Meat prices are skyrocketing, in part because just four meat companies control 85 percent of U.S. beef supplies. In response, President Joe Biden this week introduced an action plan targeting “capitalism without competition” in the meat and poultry sector.

This long overdue strategy includes important reforms designed to secure a more competitive marketplace, support safer workplaces and protect consumers from misleading claims about which products are made in the U.S. Most important, it will give smaller farmers and ranchers a chance to earn a fair price.

But Biden missed the chance to expand the production of plant-based and other protein alternatives that can help limit Big Meat’s stranglehold on the nation’s protein supplies.

Pound for pound, plant-based proteins can still cost more than animal proteins. Plant-based protein companies are struggling to add capacity to meet growing demand. As more companies bring products to market, the prices of plant-based products have dropped but they’re not yet the same as meat and poultry.

Scaling up plant-based proteins could help close the price gap. But the Department of Agriculture it is not investing in plant-based and other alternative proteins the way it is in independent animal protein facilities. Biden’s plan provides $1 billion to expand independent meat processing capacity, including $375 million for new processing plants. But none of these funds will be used on plant-based proteins, despite their proven benefits.

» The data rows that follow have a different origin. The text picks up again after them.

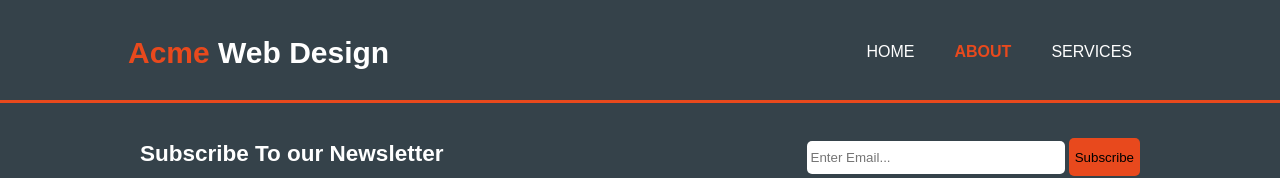
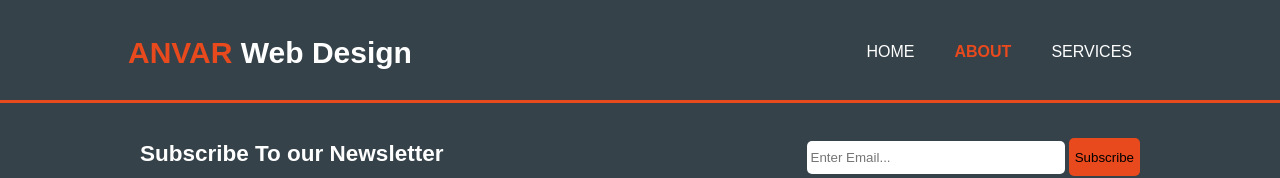
Before and after one commit to anvar1997/anvar1997.github.io, a plain HTML site: page acme/about.html in a window 1280 px wide. Shown: the top 178 px of the page. Drawn offline with Linux system fonts and the light colour scheme.

Commit message:
Update about.html

```diff
--- a/acme/about.html
+++ b/acme/about.html
@@ -13,7 +13,7 @@
 <div class="container">
 <div id="branding">
   <h1> <!--sozdal <span> chtoby pomenyt svet ACME (Acme</span>) -->
-    <span class="highlight">Acme</span> Web Design</h1>
+    <span class="highlight">ANVAR</span> Web Design</h1>
 </div>
 <nav>
   <ul>
```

Consumption of plant-based proteins can reduce risk of heart disease compared to eating beef, reduce the use of life-saving antibiotics in meat and poultry production, and provide cleaner air and water in rural communities devastated by animal agriculture.

And plant-based proteins can be much better for the climate. Fertilizing feed for animals emits nitrous oxide, a greenhouse gas 300 times more powerful than carbon dioxide, or CO2. When animals eat this feed and produce manure, it generates methane emissions, which are 80 times more powerful than CO2. Plowing grassland and forest to grow feed for animals also releases carbon from soil into the atmosphere.

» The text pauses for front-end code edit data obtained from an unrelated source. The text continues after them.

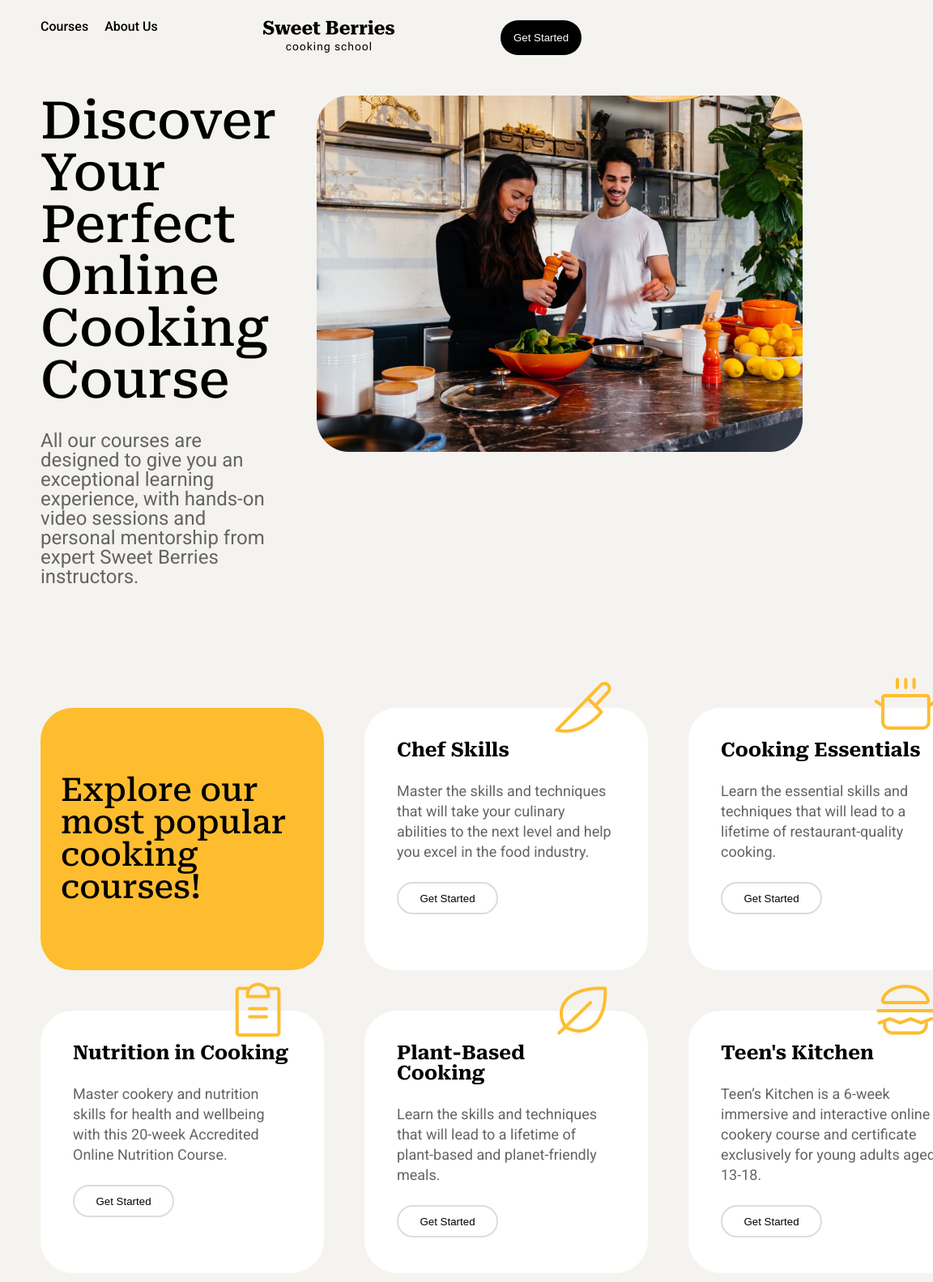
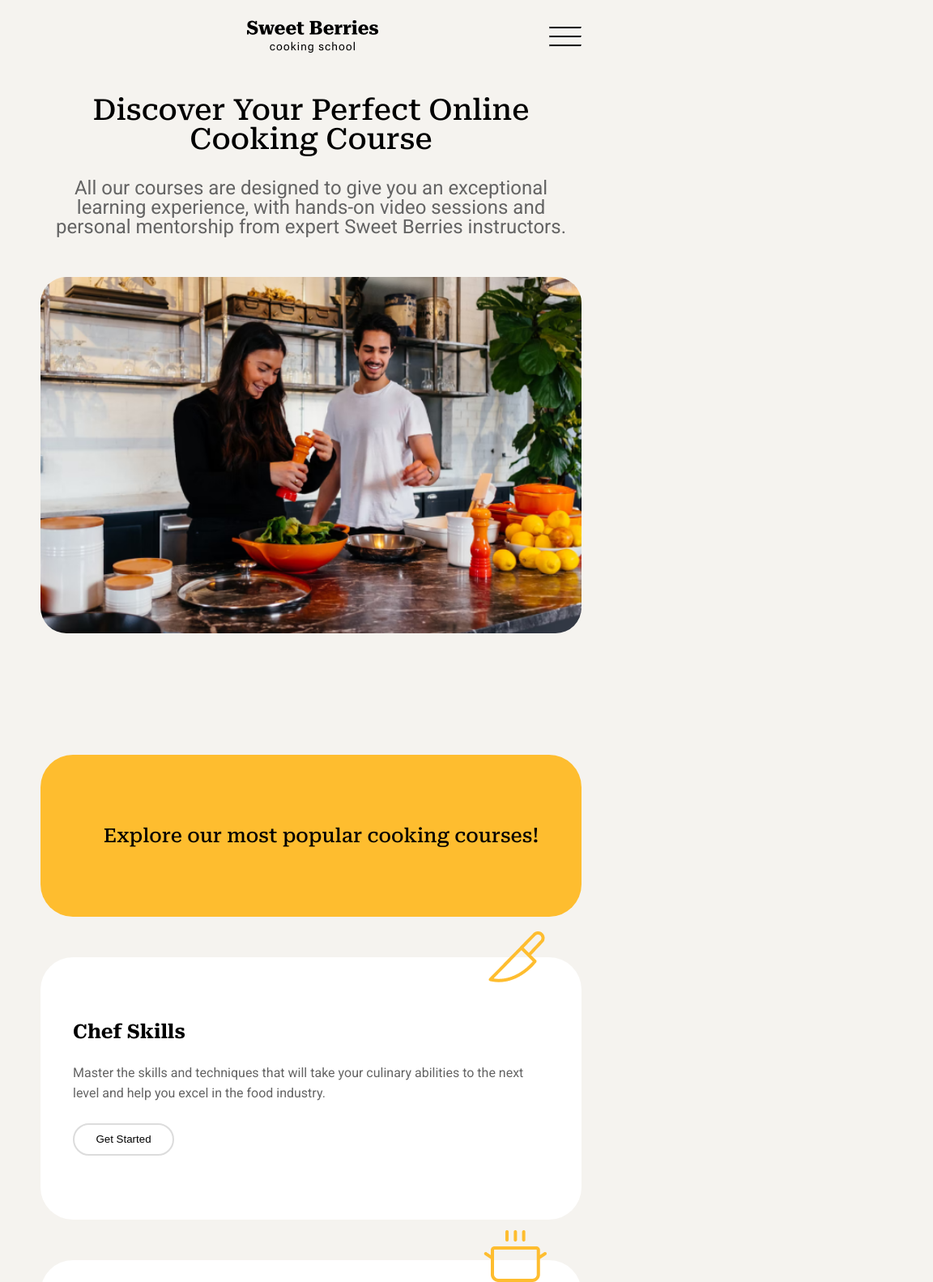
Before and after one commit to AncientEldritch/Sweet-Berries, a plain HTML site: page index.html in a window 768 px wide. Shown: the top 1583 px of the page at 81% size, 1152 px wide, since content can reach past the window. Drawn offline with Linux system fonts and the light colour scheme.

Commit message:
Added Media Queries

```diff
--- a/index.html
+++ b/index.html
@@ -8,6 +8,7 @@
     <title>Sweet Berries Cooking School</title>
     <link rel="stylesheet" href="./reset.css">
     <link rel="stylesheet" href="./style.css">
+    <link rel="stylesheet" href="./media.css">
     <link rel="preconnect" href="https://fonts.googleapis.com">
 <link rel="preconnect" href="https://fonts.gstatic.com" crossorigin>
 <link href="https://fonts.googleapis.com/css2?family=Roboto+Serif:ital,wght@0,500;0,700;1,500;1,700&display=swap" rel="stylesheet">
@@ -26,6 +27,7 @@
         <img src="/Sweet-Berries/assets/sweet-berries-logo.png" alt="Sweet Berries Cooking School Logo">
     </div>
     <button id="get-started">Get Started</button>
+    <div id="mobile-menu"><hr><hr><hr></div>
   </header>
   <main>
     <div id="top-section">
--- /dev/null
+++ b/media.css
@@ -0,0 +1,114 @@
+@media (min-width: 768px) and (max-width: 1024px){
+    #top-section {
+        grid-template-areas: "left-box left-box"
+        "cooking-image cooking-image";
+        text-align: center;
+    }
+
+    #cooking-image {
+        width: 100%;
+        object-fit: cover;
+        border-radius: 32px;
+        margin-left: auto;
+        margin-right: auto;
+        margin-top: 50px;
+    }
+
+    #cards {
+        grid-template-rows: auto auto auto;
+        grid-template-columns: auto auto;
+        justify-content: space-evenly;
+
+     }
+
+    #left-box {
+        margin-right: auto;
+        font-size: 20px;
+    }
+
+    .summary {
+        font-size: 16px;
+    }
+
+    h1 {
+        font-size: 48px;
+    }
+
+    h2 {
+        font-size: 40px;
+    }
+
+}
+
+@media (max-width: 768px) {
+    #top-section {
+        grid-template-areas: "left-box left-box"
+        "cooking-image cooking-image";
+        text-align: center;
+        margin-left: auto;
+        margin-right: auto;
+    }
+
+    #cooking-image {
+        width: 100%;
+        object-fit: cover;
+        border-radius: 32px;
+        margin-top: 50px;
+        margin-left: auto;
+    }
+
+    #left-box {
+        margin-right: auto;
+        font-size: 18px;
+
+    }
+
+    #cards {
+        grid-template-rows: auto;
+        grid-template-columns: auto;
+        justify-content: space-around;
+     }
+
+    .card {
+        width: 100%;
+        justify-content: center;
+    }
+
+    .yellow {
+        height: 200px;
+    }
+
+    nav {
+        visibility: hidden;
+    }
+
+    #get-started {
+        visibility: hidden;
+    }
+
+    #mobile-menu {
+        display: inline-block;
+        width: 40px;
+    }
+
+    hr {
+        border-top: 2px solid black;
+    }
+
+    #logo {
+        margin-left: auto;
+        margin-right: auto;
+    }
+
+    .summary {
+        font-size: 16px;
+    }
+
+    h1 {
+        font-size: 36px;
+    }
+
+    h2 {
+       font-size: 24px;
+    }
+}
--- a/style.css
+++ b/style.css
@@ -24,6 +24,9 @@ nav {
     width: 100px;
 }
 
+#mobile-menu {
+    display: none;
+}
 
 a {
     text-decoration: none;
@@ -49,7 +52,7 @@ h3 {
 }
 
 #top-section {
-    margin: 50px 0 50px 0;
+    margin: 50px auto 50px auto;
     display: grid;
     grid-template-areas: "left-box cooking-image"
     "left-box cooking-image";
@@ -97,7 +100,7 @@ h3 {
     border-radius: 40px;
     background-color: white;
     position: relative;
-
+    font-size: 18px;
 
 }
 
```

The good news is demand for alternative proteins keeps rising, especially among consumers who are not vegetarians and vegans, but it still pales in comparison to the U.S. beef industry.

For now, America is the world leader when it comes to plant-based and other alternative proteins, employing more than 55,000 people. But other nations are making big bets on this growing industry, and our leading edge might not last for long.

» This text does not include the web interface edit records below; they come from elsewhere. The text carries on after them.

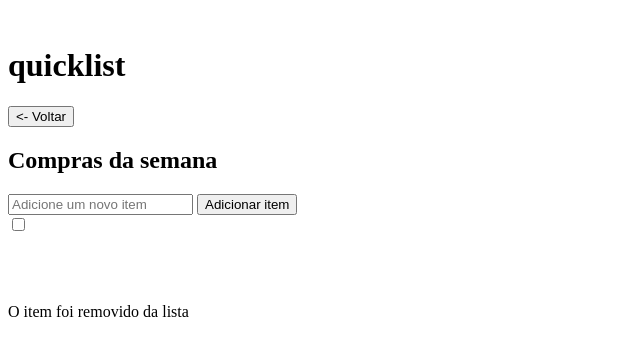
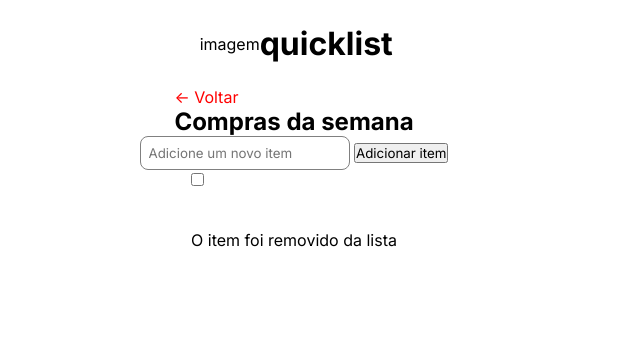
Before and after one commit to felipetrevisanic/quicklist, a plain HTML site: page index.html in a window 1280 px wide. Shown: the whole page, without its empty margins (0-640 px from the left). Drawn offline with Linux system fonts and the light colour scheme.

Commit message:
frist css aplication

```diff
--- a/index.html
+++ b/index.html
@@ -9,16 +9,22 @@
       href="https://fonts.googleapis.com/css2?family=Inter:ital,opsz,wght@0,14..32,100..900;1,14..32,100..900&display=swap"
       rel="stylesheet"
     />
+    <link rel="stylesheet" href="style.css">
     <title>Lista de compras</title>
   </head>
   <body>
     <header>
-      <img src="" alt="" />
+      <p>
+          <img src="" alt="" />
+            imagem
+      </p>
       <h1>quicklist</h1>
     </header>
     <main id="container">
-      <button id="bt-back">&lt;- Voltar</button>
-      <h2 id="title">Compras da semana</h2>
+        <div>
+            <a id="bt-back" href="#">&lt;- Voltar</a>
+            <h2 id="title">Compras da semana</h2>
+        </div>
       <div id="container-item-add">
         <input
           id="input-item"
--- a/style.css
+++ b/style.css
@@ -0,0 +1,37 @@
+*{
+    margin: 0;
+    padding: 0;
+    text-decoration: none;
+    color: black;
+    font-family: 'inter', 'sans-serif';
+}
+
+body{
+    width: 100%;
+    max-width: 588px;
+}
+
+header{
+    display: flex;
+    align-items: center;
+    justify-content: center;
+    padding: 24px;
+}
+
+#container {
+    display: flex;
+    flex-direction: column;
+    justify-content: center;
+    align-items: center;
+}
+
+#bt-back{
+    color: red;
+}
+
+/* container item add */
+#input-item{
+    border-radius: 8px;
+    padding: 8px;
+    border: 1px solid grey;
+}
```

Supporting U.S. companies developing plant-based proteins will not just keep prices low and reduce greenhouse emissions; it will also create more jobs and end Big Meat’s monopoly.

Disqus Comments

Related News

Continue Reading

It’s time to ban paraquat

The Environmental Protection Agency must ban the toxic weedkiller paraquat – a step over than 60 other countries have taken because of its threats to human health. Paraquat has been linked to...